Quast has expressed in the past how certain pieces feel during the process, saying ”I often hit stages of feeling like, ‘Ugh, this isn’t worth it’, but when I reach that point, I’ll take some time off from that piece.” (Magenta  Magazine, 2017)  This allows him to start on the next project, and an assembly line of sorts is created. When one piece slows down, another can start, a process that can go on for as long as Quast has patience, and of course, enough paint. When one layer is painted, and left to dry, the next object gets its turn to acquire a new layer, all leading up to when a form takes shape and that object becomes something we all can recognize. 

Quast revels in the monotony of his work, seeing its creation as intrinsically connected to its subject matter. In his past exhibition Everyday Living, his pieces closely consider, and give importance to, the simple materials he uses in his everyday life. Especially items used,perhaps, in his studio, such as empty paint cans and crumpled plastic cups. “My objects embody the idea of how our need to work, to be productive, contributes to our sense of identity, but I don’t co-opt other people’s experiences. By reconstructing objects that we’re all familiar with, I’m hoping people can slip easily into the work and think about these ideas.”(Magenta  Magazine, 2017)

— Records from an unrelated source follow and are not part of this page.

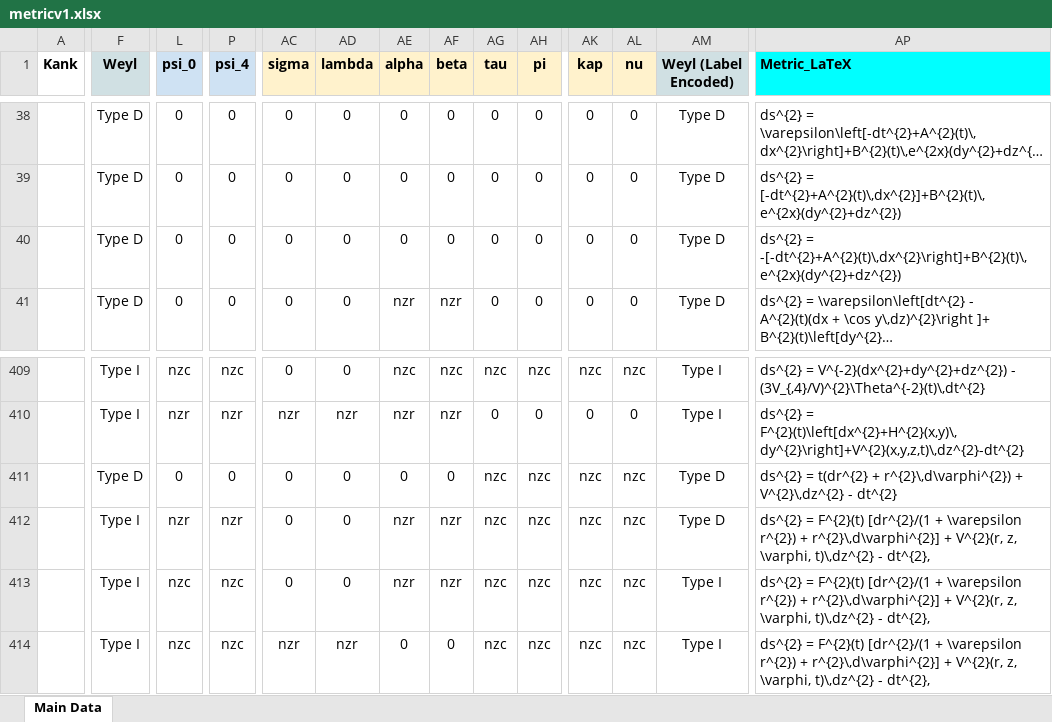
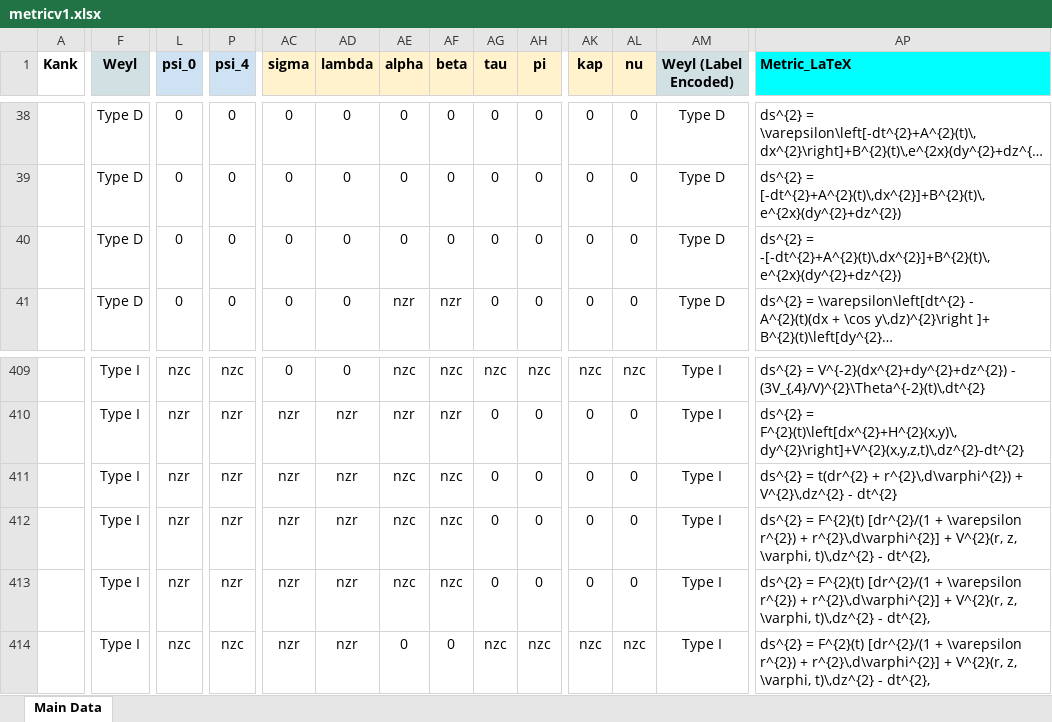
Before and after one commit to sudesb/metric-viewer, an Excel workbook: metricv1.xlsx, sheet Main Data, drawn as a sheet; only a part is shown, gaps mark what is left out; long unchanged cells end in …; values as stored, in another font and other column widths than the file's, no borders; charts and pictures and conditional formats not drawn; the diff covers the shown part only; the diff names each change by its address in the sheet, - before the commit and + after, or states it on an @@ line.

```diff
--- a/metricv1.xlsx (sheet Main Data)
+++ b/metricv1.xlsx (sheet Main Data)
-AP40 (Metric_LaTeX): ds^{2} = -[-dt^{2}+A^{2}(t)\,dx^{2}\right]+B^{2}(t)\,e^{2x}(dy^{2}+dz^{2})
+AP40 (Metric_LaTeX): ds^{2} = -[-dt^{2}+A^{2}(t)\,dx^{2}]+B^{2}(t)\,e^{2x}(dy^{2}+dz^{2})
-F411 (Weyl): Type D
+F411 (Weyl): Type I
-L411 (psi_0): 0
+L411 (psi_0): nzr
-P411 (psi_4): 0
+P411 (psi_4): nzr
-AC411:AC413 (sigma): 0
+AC411:AC413 (sigma): nzr
-AD411:AD413 (lambda): 0
+AD411:AD413 (lambda): nzr
-AE411 (alpha): 0
+AE411 (alpha): nzc
-AF411 (beta): 0
+AF411 (beta): nzc
-AG411:AG413 (tau): nzc
+AG411:AG413 (tau): 0
-AH411:AH413 (pi): nzc
+AH411:AH413 (pi): 0
-AK411:AK413 (kap): nzc
+AK411:AK413 (kap): 0
-AL411:AL413 (nu): nzc
+AL411:AL413 (nu): 0
-AM411:AM412 (Weyl (Label Encoded)): Type D
+AM411:AM412 (Weyl (Label Encoded)): Type I
-AE412:AE413 (alpha): nzr
+AE412:AE413 (alpha): nzc
-AF412:AF413 (beta): nzr
+AF412:AF413 (beta): nzc
-L413 (psi_0): nzc
+L413 (psi_0): nzr
-P413 (psi_4): nzc
+P413 (psi_4): nzr
```
Also changed, not shown: 8 edited cells elsewhere in this sheet, 1 other file.
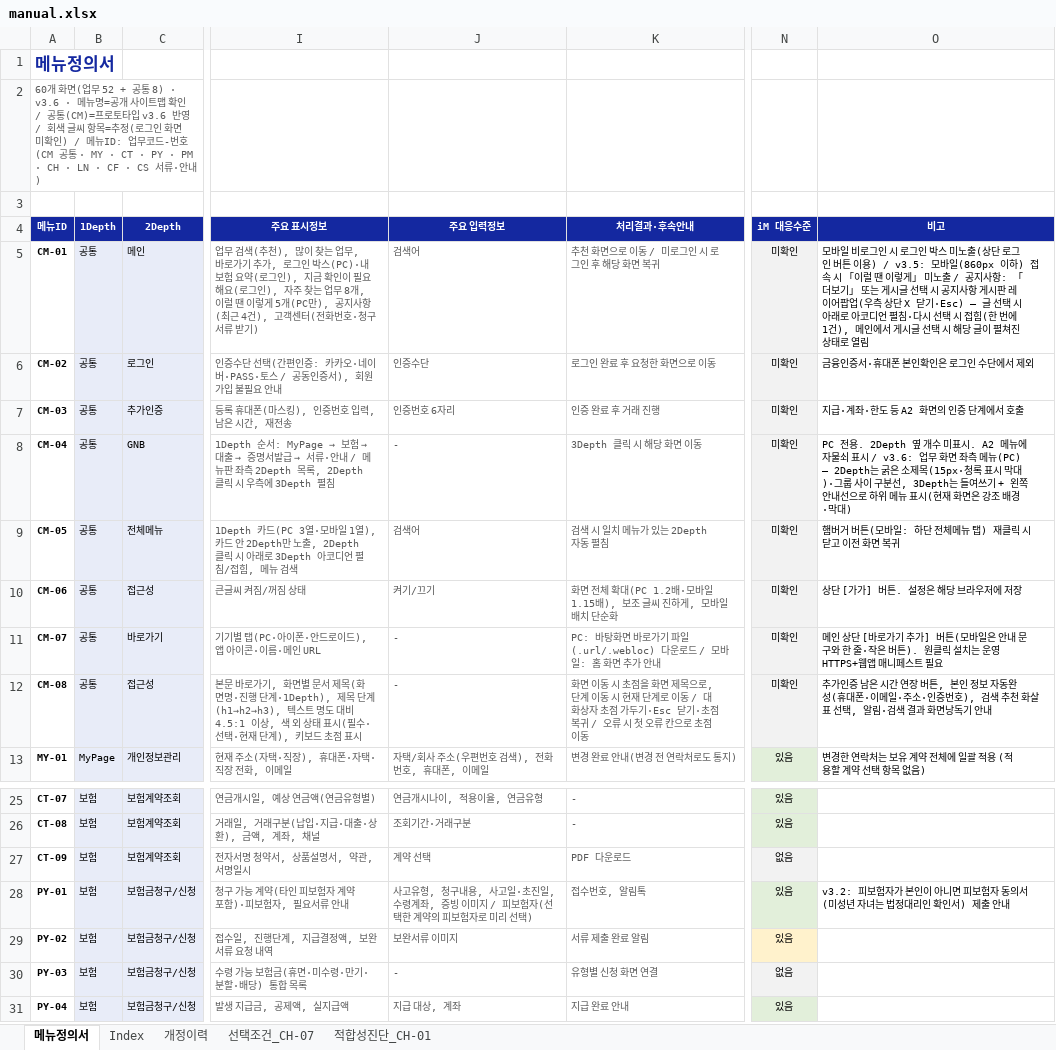
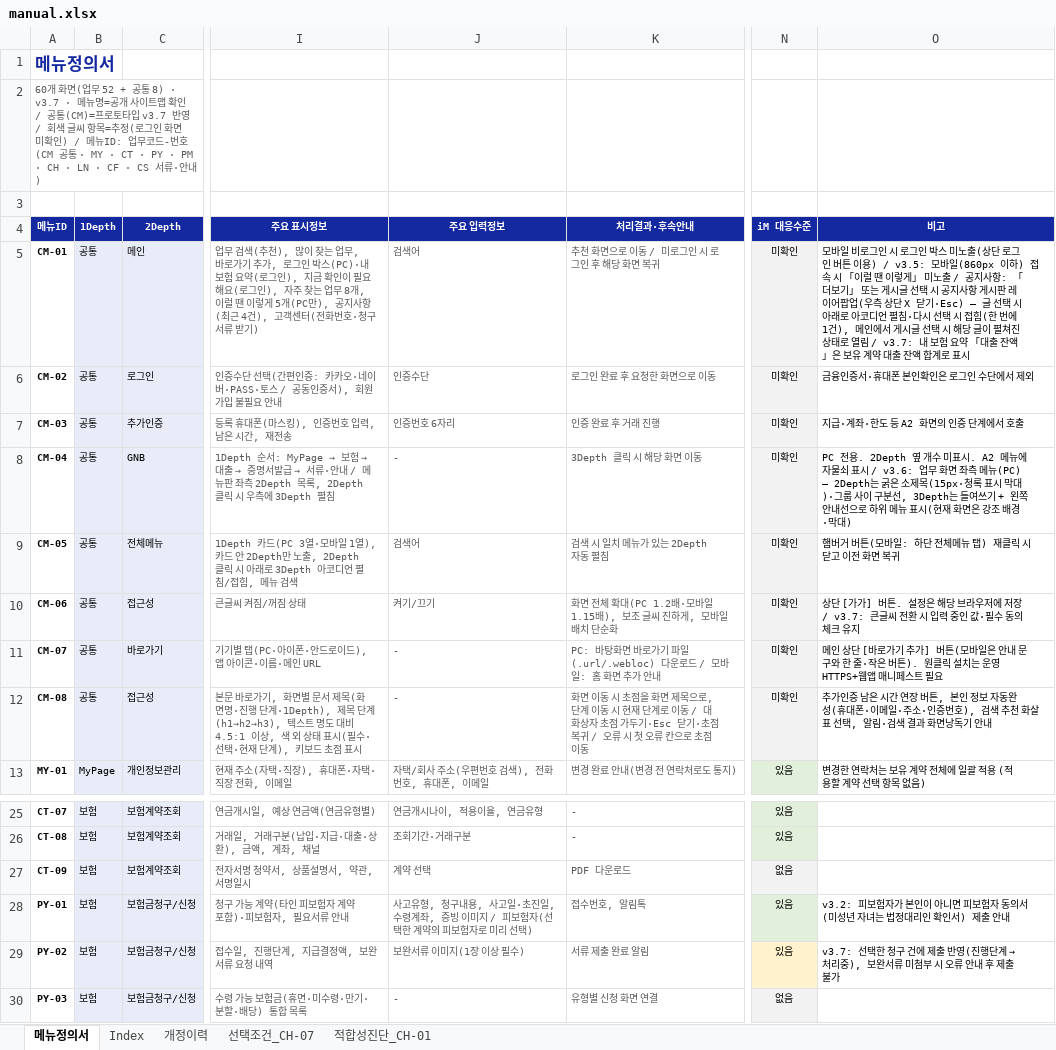
Before and after one commit to jongho-han/one-channel, an Excel workbook: manual.xlsx, sheet 메뉴정의서, drawn as a sheet; only a part is shown, gaps mark what is left out; the shorter side is filled out with more unchanged rows; values as stored, in another font and other column widths than the file's, no borders; the diff names each change by its address in the sheet, - before the commit and + after, or states it on an @@ line.

```diff
--- a/manual.xlsx (sheet 메뉴정의서)
+++ b/manual.xlsx (sheet 메뉴정의서)
-A2 (메뉴ID): …통 8) · v3.6 · 메뉴명=공개 사이트맵 확인 / 공통(CM)=프로토타입 v3.6 반영 /…
+A2 (메뉴ID): …통 8) · v3.7 · 메뉴명=공개 사이트맵 확인 / 공통(CM)=프로토타입 v3.7 반영 /…
-O5 (비고): …로 열림
+O5 (비고): …로 열림 / v3.7: 내 보험 요약 「대출 잔액」은 보유 계약 대출 잔액 합계로 표시
-O10 (비고): …에 저장
+O10 (비고): …에 저장 / v3.7: 큰글씨 전환 시 입력 중인 값·필수 동의 체크 유지
-J29 (주요 입력정보): 보완서류 이미지
+J29 (주요 입력정보): 보완서류 이미지(1장 이상 필수)
@@ O29 (비고): (empty) → v3.7: 선택한 청구 건에 제출 반영(진행단계 → 처리중), 보완서류 미첨부 시 오류 안내 후 제출 불가 @@
```
Also changed, not shown: sheet 개정이력, 4 other files.
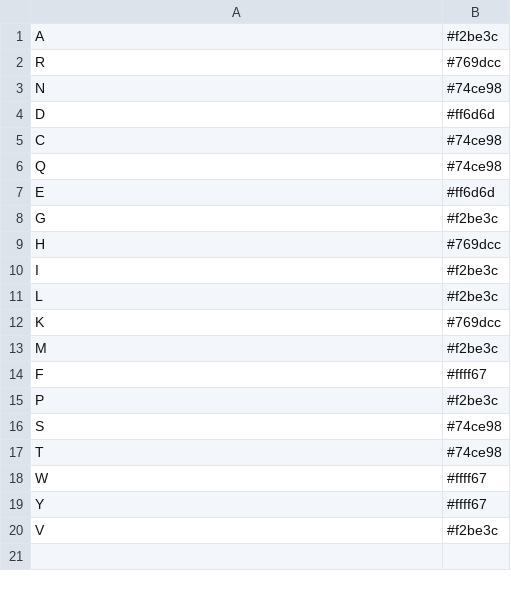
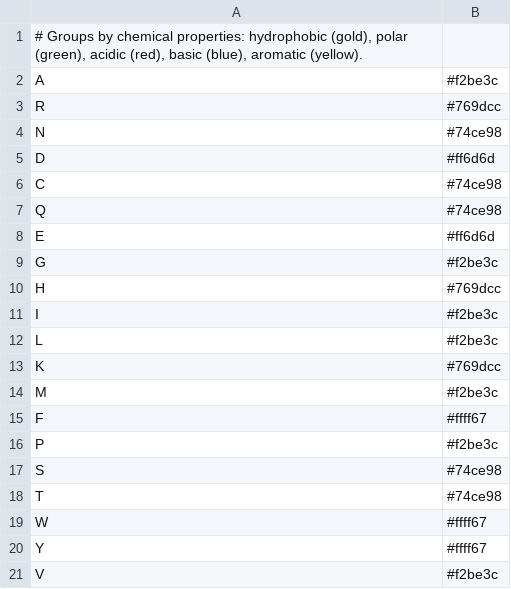
Before and after one commit to degnbol/seqcol, a TSV file: data/colorschemes/chemistry_aa.tsv, drawn as a sheet.

```diff
--- a/data/colorschemes/chemistry_aa.tsv
+++ b/data/colorschemes/chemistry_aa.tsv
@@ -1 +1,2 @@
+# Groups by chemical properties: hydrophobic (gold), polar (green), acidic (red), basic (blue), aromatic (yellow).
 A	#f2be3c
```
Also changed, not shown: data/colorschemes/clustal_aa.tsv, data/colorschemes/letter_aa.tsv, 21 other files.
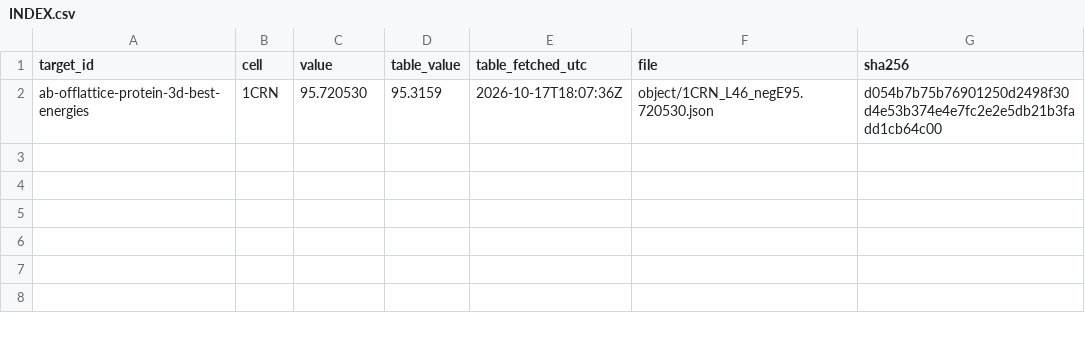
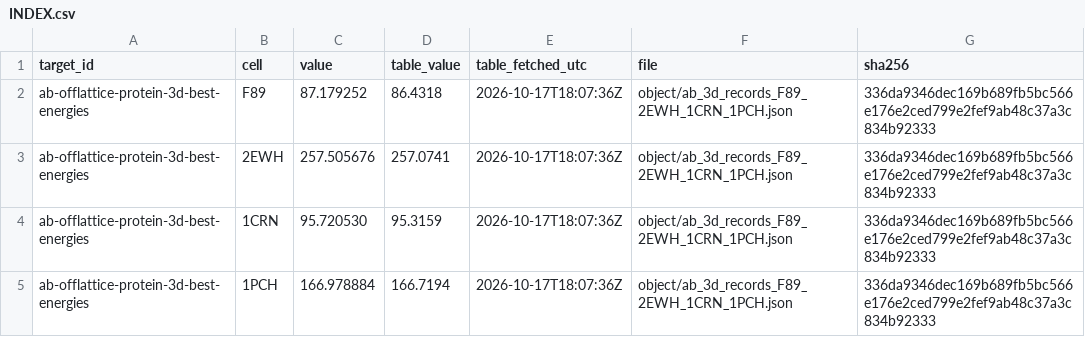
Before and after one commit to HindsightWise/V3R1T4S, a CSV file: known-knowns/ab-offlattice-protein-3d-best-energies/2026-10-17-zerbytheboss-c4a91e32/INDEX.csv, drawn as a sheet.

Commit message:
Expand ab-offlattice-protein-3d-best-energies with F89 (-E*=87.179252, +0.747452 >= 0.5 p1), 2EWH (-E*=257.505676, +0.431576), 1PCH (-E*=166.978884, +0.259484) alongside 1CRN and 23-sequence audit

```diff
--- a/known-knowns/ab-offlattice-protein-3d-best-energies/2026-10-17-zerbytheboss-c4a91e32/INDEX.csv
+++ b/known-knowns/ab-offlattice-protein-3d-best-energies/2026-10-17-zerbytheboss-c4a91e32/INDEX.csv
@@ -1,2 +1,5 @@
 target_id,cell,value,table_value,table_fetched_utc,file,sha256
-ab-offlattice-protein-3d-best-energies,1CRN,95.720530,95.3159,2026-10-17T18:07:36Z,object/1CRN_L46_negE95.720530.json,d054b7b75b76901250d2498f30d4e53b374e4e7fc2e2e5db21b3fadd1cb64c00
+ab-offlattice-protein-3d-best-energies,F89,87.179252,86.4318,2026-10-17T18:07:36Z,object/ab_3d_records_F89_2EWH_1CRN_1PCH.json,336da9346dec169b689fb5bc566e176e2ced799e2fef9ab48c37a3c834b92333
+ab-offlattice-protein-3d-best-energies,2EWH,257.505676,257.0741,2026-10-17T18:07:36Z,object/ab_3d_records_F89_2EWH_1CRN_1PCH.json,336da9346dec169b689fb5bc566e176e2ced799e2fef9ab48c37a3c834b92333
+ab-offlattice-protein-3d-best-energies,1CRN,95.720530,95.3159,2026-10-17T18:07:36Z,object/ab_3d_records_F89_2EWH_1CRN_1PCH.json,336da9346dec169b689fb5bc566e176e2ced799e2fef9ab48c37a3c834b92333
+ab-offlattice-protein-3d-best-energies,1PCH,166.978884,166.7194,2026-10-17T18:07:36Z,object/ab_3d_records_F89_2EWH_1CRN_1PCH.json,336da9346dec169b689fb5bc566e176e2ced799e2fef9ab48c37a3c834b92333
```
Also changed, not shown: 15 other files.
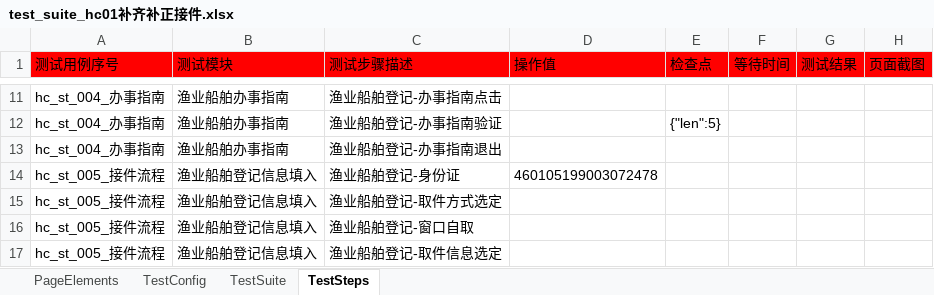
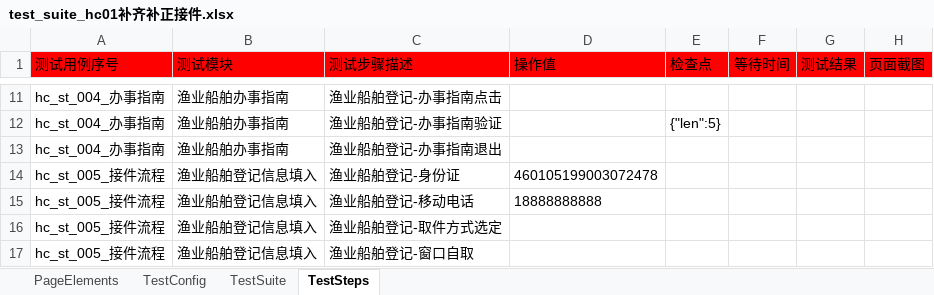
Before and after one commit to CeciliaNi/selenium_auto_test02, an Excel workbook: run_entrance/test_suite/test_suite_hc01补齐补正接件.xlsx, sheet TestSteps, drawn as a sheet; only a part is shown, gaps mark what is left out; the shorter side is filled out with more unchanged rows; values as stored, in another font and other column widths than the file's, no borders; the diff names each change by its address in the sheet, - before the commit and + after, or states it on an @@ line.

```diff
--- a/run_entrance/test_suite/test_suite_hc01补齐补正接件.xlsx (sheet TestSteps)
+++ b/run_entrance/test_suite/test_suite_hc01补齐补正接件.xlsx (sheet TestSteps)
+row 15: hc_st_005_接件流程 | 渔业船舶登记信息填入 | 渔业船舶登记-移动电话 | 18888888888
```
Also changed, not shown: sheet PageElements, run_entrance/test_suite/test_suite_cnj01接件.xlsx, run_entrance/test_suite/test_suite_sb01申报接件.xlsx, 6 other files.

But what created Quast’s ability to take on such artist endeavours? It may have been a series of 1,000 daisies he drew on Post-It notes back in 2003 that sparked his tenacity for tackling projects that require a great deal of patience and what Quast calls “a long, slow burn”, (Magenta  Magazine, 2017). To fully appreciate Quast’s ability to tackle these long, artistic journeys, join us at Burrard Arts Foundation on October 18th for the opening of his show “Eleven Minutes Late”.